Rachel Aviv in The New Yorker:
In 2017, a German man who goes by the name Marco came across an article in a Berlin newspaper with a photograph of a professor he recognized from childhood. The first thing he noticed was the man’s lips. They were thin, almost nonexistent, a trait that Marco had always found repellent. He was surprised to read that the professor, Helmut Kentler, had been one of the most influential sexologists in Germany. The article described a new research report that had investigated what was called the “Kentler experiment.” Beginning in the late sixties, Kentler had placed neglected children in foster homes run by pedophiles. The experiment was authorized and financially supported by the Berlin Senate. In a report submitted to the Senate, in 1988, Kentler had described it as a “complete success.”
Marco had grown up in foster care, and his foster father had frequently taken him to Kentler’s home. Now he was thirty-four, with a one-year-old daughter, and her meals and naps structured his days. After he read the article, he said, “I just pushed it aside. I didn’t react emotionally. I did what I do every day: nothing, really. I sat around in front of the computer.”

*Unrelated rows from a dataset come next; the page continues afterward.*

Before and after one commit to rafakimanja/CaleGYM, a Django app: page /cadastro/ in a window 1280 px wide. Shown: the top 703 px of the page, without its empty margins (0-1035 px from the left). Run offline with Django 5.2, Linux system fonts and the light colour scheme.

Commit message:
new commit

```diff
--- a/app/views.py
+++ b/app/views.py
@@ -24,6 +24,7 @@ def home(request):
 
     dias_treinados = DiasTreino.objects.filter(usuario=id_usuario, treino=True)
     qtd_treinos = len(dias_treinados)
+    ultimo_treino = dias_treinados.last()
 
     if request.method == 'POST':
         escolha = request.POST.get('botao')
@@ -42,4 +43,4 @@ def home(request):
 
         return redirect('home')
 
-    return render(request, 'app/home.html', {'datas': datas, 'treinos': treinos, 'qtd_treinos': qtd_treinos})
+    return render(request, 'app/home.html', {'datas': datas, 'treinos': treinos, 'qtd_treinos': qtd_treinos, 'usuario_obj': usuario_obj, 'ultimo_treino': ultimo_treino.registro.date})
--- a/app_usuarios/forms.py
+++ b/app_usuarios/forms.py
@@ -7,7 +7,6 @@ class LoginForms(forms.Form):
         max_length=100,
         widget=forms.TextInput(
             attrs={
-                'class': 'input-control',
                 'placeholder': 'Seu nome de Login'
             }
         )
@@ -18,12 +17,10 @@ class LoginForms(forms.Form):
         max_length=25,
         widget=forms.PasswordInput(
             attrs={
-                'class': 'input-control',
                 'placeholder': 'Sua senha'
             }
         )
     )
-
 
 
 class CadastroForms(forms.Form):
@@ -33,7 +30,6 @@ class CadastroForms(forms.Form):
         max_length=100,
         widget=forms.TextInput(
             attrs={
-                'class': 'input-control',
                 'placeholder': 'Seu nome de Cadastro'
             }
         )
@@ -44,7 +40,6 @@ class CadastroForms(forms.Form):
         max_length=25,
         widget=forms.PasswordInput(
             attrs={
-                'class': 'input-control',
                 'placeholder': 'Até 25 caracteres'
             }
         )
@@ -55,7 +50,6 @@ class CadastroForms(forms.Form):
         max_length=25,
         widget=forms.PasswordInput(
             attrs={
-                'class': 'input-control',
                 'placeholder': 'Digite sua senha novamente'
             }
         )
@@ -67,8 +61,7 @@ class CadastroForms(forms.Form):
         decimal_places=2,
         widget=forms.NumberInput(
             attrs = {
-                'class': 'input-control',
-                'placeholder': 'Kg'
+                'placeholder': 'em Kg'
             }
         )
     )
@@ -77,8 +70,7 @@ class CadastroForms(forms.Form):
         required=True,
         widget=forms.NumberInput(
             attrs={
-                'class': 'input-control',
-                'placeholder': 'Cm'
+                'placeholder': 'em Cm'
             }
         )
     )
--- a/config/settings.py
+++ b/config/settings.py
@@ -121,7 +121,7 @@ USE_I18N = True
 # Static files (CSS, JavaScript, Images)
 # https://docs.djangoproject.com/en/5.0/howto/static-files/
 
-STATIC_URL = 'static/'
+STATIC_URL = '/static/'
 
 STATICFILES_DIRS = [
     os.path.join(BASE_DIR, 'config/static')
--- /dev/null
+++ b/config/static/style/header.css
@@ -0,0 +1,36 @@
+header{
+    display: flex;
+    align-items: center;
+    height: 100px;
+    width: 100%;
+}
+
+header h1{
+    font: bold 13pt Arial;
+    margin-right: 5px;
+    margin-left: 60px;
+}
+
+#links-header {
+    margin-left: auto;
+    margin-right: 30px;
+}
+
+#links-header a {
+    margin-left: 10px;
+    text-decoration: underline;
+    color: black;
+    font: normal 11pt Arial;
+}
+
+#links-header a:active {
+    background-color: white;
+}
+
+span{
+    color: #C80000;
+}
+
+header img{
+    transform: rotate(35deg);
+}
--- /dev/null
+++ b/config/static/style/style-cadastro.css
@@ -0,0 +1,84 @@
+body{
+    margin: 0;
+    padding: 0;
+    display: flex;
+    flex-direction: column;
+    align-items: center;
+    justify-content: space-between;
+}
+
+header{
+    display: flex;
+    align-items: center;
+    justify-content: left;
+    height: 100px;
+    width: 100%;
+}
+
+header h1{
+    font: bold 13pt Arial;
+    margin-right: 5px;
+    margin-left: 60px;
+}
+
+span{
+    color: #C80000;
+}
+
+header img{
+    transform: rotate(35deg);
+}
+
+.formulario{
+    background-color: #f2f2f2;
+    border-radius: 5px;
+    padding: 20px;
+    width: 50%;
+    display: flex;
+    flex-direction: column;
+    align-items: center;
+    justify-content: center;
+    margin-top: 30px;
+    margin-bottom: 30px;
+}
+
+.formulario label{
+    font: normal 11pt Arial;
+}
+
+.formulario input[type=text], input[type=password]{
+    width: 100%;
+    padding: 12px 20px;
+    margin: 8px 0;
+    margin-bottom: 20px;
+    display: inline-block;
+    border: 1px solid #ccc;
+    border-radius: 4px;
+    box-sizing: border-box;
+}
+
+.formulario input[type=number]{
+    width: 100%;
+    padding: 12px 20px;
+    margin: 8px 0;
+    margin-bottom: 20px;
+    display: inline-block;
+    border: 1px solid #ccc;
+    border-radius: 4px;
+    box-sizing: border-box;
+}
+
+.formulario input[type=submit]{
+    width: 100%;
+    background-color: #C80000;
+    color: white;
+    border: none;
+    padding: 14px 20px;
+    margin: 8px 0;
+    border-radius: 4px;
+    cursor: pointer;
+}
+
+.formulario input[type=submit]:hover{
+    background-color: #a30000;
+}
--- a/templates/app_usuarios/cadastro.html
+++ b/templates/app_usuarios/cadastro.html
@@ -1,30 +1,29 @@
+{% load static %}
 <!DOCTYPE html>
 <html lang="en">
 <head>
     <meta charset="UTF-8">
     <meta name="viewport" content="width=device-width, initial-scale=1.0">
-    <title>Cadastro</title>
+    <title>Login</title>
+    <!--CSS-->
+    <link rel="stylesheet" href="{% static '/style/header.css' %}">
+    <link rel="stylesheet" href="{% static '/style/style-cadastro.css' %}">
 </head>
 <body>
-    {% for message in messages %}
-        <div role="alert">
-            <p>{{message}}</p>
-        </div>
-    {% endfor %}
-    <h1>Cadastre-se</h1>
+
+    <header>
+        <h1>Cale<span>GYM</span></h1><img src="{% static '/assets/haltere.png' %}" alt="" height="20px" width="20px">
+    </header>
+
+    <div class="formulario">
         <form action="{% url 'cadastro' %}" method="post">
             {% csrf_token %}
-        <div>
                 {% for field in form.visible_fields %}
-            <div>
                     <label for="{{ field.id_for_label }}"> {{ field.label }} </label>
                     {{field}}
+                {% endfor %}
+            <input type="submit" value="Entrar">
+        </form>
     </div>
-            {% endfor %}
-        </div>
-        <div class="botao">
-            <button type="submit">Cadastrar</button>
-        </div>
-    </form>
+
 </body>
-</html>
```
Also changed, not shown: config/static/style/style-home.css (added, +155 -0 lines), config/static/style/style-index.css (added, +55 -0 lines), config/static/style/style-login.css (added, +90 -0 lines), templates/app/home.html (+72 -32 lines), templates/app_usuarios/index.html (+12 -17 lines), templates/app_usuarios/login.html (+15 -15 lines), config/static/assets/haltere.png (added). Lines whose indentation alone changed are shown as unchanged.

Marco looks like a movie star—he is tanned, with a firm jaw, thick dark hair, and a long, symmetrical face. As an adult, he has cried only once. “If someone were to die in front of me, I would of course want to help them, but it wouldn’t affect me emotionally,” he told me. “I have a wall, and emotions just hit against it.” He lived with his girlfriend, a hairdresser, but they never discussed his childhood. He was unemployed. Once, he tried to work as a mailman, but after a few days he quit, because whenever a stranger made an expression that reminded him of his foster father, an engineer named Fritz Henkel, he had the sensation that he was not actually alive, that his heart had stopped beating, and that the color had drained from the world. When he tried to speak, it felt as if his voice didn’t belong to him.